The skull from which ‘For the Love of God’ was cast, was purchased from a London taxidermist and subsequently subjected to intensive bioarchaeological analysis and radiocarbon dating. This research revealed it dated from around 1720 - 1810, and was likely to be that of a 35-year-old man of European/Mediterranean ancestry. The title originates from exclamations Hirst’s mother would make on hearing plans for new works when he was starting out as an artist. As he explains: “She used to say, ‘For the love of God, what are you going to do next!’”

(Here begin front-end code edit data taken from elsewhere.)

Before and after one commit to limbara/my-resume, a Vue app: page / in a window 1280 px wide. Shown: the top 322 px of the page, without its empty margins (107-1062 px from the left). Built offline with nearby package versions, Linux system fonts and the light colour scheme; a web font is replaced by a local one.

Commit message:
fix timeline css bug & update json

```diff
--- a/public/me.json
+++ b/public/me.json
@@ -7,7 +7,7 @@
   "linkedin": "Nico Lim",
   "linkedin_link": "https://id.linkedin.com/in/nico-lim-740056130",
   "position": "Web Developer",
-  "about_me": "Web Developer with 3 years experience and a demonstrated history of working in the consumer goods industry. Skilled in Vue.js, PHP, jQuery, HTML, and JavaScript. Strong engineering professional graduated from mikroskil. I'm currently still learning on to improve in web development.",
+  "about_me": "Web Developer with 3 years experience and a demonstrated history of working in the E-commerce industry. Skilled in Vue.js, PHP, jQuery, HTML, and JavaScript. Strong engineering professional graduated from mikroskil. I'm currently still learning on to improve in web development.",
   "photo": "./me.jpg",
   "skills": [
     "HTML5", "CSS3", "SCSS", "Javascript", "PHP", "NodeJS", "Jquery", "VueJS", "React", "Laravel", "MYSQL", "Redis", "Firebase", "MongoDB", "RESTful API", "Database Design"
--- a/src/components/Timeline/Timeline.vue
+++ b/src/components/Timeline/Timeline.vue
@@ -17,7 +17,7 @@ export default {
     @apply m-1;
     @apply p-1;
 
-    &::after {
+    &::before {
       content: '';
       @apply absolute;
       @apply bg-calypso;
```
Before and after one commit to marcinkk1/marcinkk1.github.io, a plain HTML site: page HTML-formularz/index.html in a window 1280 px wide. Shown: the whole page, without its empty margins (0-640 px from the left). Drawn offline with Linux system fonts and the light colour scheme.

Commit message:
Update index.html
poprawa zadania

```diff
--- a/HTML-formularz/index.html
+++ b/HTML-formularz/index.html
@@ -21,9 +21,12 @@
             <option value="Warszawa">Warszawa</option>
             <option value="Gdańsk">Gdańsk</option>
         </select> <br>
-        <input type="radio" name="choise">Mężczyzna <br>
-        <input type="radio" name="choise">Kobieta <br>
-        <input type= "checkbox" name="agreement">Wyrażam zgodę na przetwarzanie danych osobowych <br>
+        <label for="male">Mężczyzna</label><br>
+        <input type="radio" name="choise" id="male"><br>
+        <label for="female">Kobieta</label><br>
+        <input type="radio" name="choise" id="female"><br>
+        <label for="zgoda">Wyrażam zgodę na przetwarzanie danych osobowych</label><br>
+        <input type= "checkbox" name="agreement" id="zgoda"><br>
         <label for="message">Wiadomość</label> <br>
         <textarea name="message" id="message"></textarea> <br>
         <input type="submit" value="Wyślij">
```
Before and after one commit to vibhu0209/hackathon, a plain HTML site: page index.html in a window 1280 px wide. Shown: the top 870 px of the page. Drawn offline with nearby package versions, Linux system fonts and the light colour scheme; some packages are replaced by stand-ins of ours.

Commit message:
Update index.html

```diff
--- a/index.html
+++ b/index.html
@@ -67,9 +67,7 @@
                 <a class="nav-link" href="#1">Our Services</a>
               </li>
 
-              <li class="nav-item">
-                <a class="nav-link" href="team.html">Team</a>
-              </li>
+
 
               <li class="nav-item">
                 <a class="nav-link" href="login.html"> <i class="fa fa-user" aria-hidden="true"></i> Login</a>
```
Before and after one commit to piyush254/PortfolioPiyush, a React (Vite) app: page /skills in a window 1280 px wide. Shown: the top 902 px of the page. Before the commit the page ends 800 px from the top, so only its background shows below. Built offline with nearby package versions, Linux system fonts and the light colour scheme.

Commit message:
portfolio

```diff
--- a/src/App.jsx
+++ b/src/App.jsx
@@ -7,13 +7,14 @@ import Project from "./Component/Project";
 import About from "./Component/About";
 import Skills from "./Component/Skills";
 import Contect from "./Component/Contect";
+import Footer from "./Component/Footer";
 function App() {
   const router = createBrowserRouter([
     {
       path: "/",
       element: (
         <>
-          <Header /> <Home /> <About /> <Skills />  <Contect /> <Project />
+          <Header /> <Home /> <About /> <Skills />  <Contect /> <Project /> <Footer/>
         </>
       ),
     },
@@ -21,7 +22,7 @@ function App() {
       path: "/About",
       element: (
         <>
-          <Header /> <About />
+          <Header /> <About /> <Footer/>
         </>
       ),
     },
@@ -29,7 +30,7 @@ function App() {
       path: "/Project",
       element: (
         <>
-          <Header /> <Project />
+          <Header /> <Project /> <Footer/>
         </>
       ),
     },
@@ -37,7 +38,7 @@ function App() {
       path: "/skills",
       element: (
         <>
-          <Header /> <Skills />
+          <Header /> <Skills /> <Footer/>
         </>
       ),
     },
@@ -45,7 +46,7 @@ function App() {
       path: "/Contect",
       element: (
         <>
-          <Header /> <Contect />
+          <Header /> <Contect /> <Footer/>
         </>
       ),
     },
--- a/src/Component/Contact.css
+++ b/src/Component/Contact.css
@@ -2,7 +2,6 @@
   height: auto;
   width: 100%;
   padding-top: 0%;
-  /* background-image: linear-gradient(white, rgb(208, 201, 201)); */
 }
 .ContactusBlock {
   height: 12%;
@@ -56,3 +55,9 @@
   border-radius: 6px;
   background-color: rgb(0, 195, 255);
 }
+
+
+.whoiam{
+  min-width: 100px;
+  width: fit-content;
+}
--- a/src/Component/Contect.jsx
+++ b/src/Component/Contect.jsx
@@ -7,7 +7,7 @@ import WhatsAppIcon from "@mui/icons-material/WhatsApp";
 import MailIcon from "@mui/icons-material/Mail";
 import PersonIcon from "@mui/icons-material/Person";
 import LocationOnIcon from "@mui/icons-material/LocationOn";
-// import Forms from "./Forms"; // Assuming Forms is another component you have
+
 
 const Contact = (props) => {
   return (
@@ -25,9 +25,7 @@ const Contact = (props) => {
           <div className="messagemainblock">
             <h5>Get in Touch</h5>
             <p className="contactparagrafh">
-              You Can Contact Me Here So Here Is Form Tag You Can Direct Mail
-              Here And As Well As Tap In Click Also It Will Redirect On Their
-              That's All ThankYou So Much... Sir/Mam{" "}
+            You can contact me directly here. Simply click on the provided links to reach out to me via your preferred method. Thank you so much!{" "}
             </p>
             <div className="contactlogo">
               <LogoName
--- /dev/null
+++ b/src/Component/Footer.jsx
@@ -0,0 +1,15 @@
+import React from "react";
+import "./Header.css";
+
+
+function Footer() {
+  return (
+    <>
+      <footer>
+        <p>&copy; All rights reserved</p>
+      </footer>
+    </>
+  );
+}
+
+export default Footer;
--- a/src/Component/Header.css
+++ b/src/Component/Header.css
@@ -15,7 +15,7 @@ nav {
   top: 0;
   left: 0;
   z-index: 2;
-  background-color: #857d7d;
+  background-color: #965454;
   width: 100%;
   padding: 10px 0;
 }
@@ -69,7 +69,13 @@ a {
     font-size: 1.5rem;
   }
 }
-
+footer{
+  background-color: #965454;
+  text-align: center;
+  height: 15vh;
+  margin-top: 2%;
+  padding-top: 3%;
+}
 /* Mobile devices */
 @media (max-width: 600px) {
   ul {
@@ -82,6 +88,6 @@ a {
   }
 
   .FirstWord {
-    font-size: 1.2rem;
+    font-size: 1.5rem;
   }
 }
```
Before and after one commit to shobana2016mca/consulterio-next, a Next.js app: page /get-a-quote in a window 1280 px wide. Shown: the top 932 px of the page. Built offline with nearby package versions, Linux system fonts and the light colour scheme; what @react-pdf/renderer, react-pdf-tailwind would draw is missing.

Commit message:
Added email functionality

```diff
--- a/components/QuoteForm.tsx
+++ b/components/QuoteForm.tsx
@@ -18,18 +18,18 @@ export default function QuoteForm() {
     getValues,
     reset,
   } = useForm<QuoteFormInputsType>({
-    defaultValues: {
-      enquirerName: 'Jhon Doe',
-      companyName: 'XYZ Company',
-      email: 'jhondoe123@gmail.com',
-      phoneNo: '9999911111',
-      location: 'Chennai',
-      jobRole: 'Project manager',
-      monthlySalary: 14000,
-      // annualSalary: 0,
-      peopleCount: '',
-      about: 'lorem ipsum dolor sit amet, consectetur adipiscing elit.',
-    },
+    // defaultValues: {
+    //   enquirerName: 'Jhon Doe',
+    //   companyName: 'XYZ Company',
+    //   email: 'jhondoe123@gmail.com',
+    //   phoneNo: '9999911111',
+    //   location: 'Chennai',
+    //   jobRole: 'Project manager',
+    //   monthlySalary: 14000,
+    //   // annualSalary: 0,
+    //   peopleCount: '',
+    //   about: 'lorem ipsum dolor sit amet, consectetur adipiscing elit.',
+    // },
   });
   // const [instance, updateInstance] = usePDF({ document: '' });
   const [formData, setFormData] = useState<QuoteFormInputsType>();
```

‘For the Love of God’ acts as a reminder that our existence on earth is transient. Hirst combined the imagery of classic memento mori with inspiration drawn from Aztec skulls and the Mexican love of decoration and attitude towards death. He explains of death: “You don’t like it, so you disguise it or you decorate it to make it look like something bearable – to such an extent that it becomes something else.”
The incorporation of the large central stone was inspired by memories of the comic ‘2000 AD’, which Hirst used to read as a child. He relates how the comic, “used to have a character in it called Tharg the Mighty who had a circle on his forehead. He was like a kind of powerful, God-like figure who controlled the universe,” Hirst explains. “It kind of just looked like it needed something. A third eye; a connection to Jesus and his dad.”
Alongside their dazzling brilliance and “Eucharistic” beauty, Hirst’s fascination with diamonds results partly from the mutterings and uncertainty surrounding their inherent worth. In the face of the industry’s ability to establish their irreplaceable value, it becomes necessary to question whether they are “just a bit of glass, with accumulated metaphorical significance? Or [whether they] are genuine objects of supreme beauty connected with life.” The cutthroat nature of the diamond industry, and the capitalist society which supports it, is central to the work’s concept. Hirst explains that the stones “bring out the best and the worst in people […] people kill for diamonds, they kill each other”.
In 2010, Hirst created a second, baby diamond skull called ‘For Heaven’s Sake’ using pink diamonds.
 Damien Hirst cited in ‘Conversation’, Gordon Burn, ‘Beautiful Inside My Head Forever’ (Sotheby’s, 2008), i. 21
 Damien Hirst cited in ‘An Interview’, Hans Ulrich Obrist, ‘Beyond Belief’ (Other Criteria/White Cube, 2008), 30–31
 Damien Hirst cited in Damien Hirst and Gordon Burn, ‘On the Way to Work’ (Faber and Faber, 2001), 162
 Damien Hirst cited in ‘Epiphany: A Conversation with Damien Hirst’, Hans Ulrich Obrist, ‘End of an Era’ (Other Criteria/Gagosian Gallery, 2012), unpag.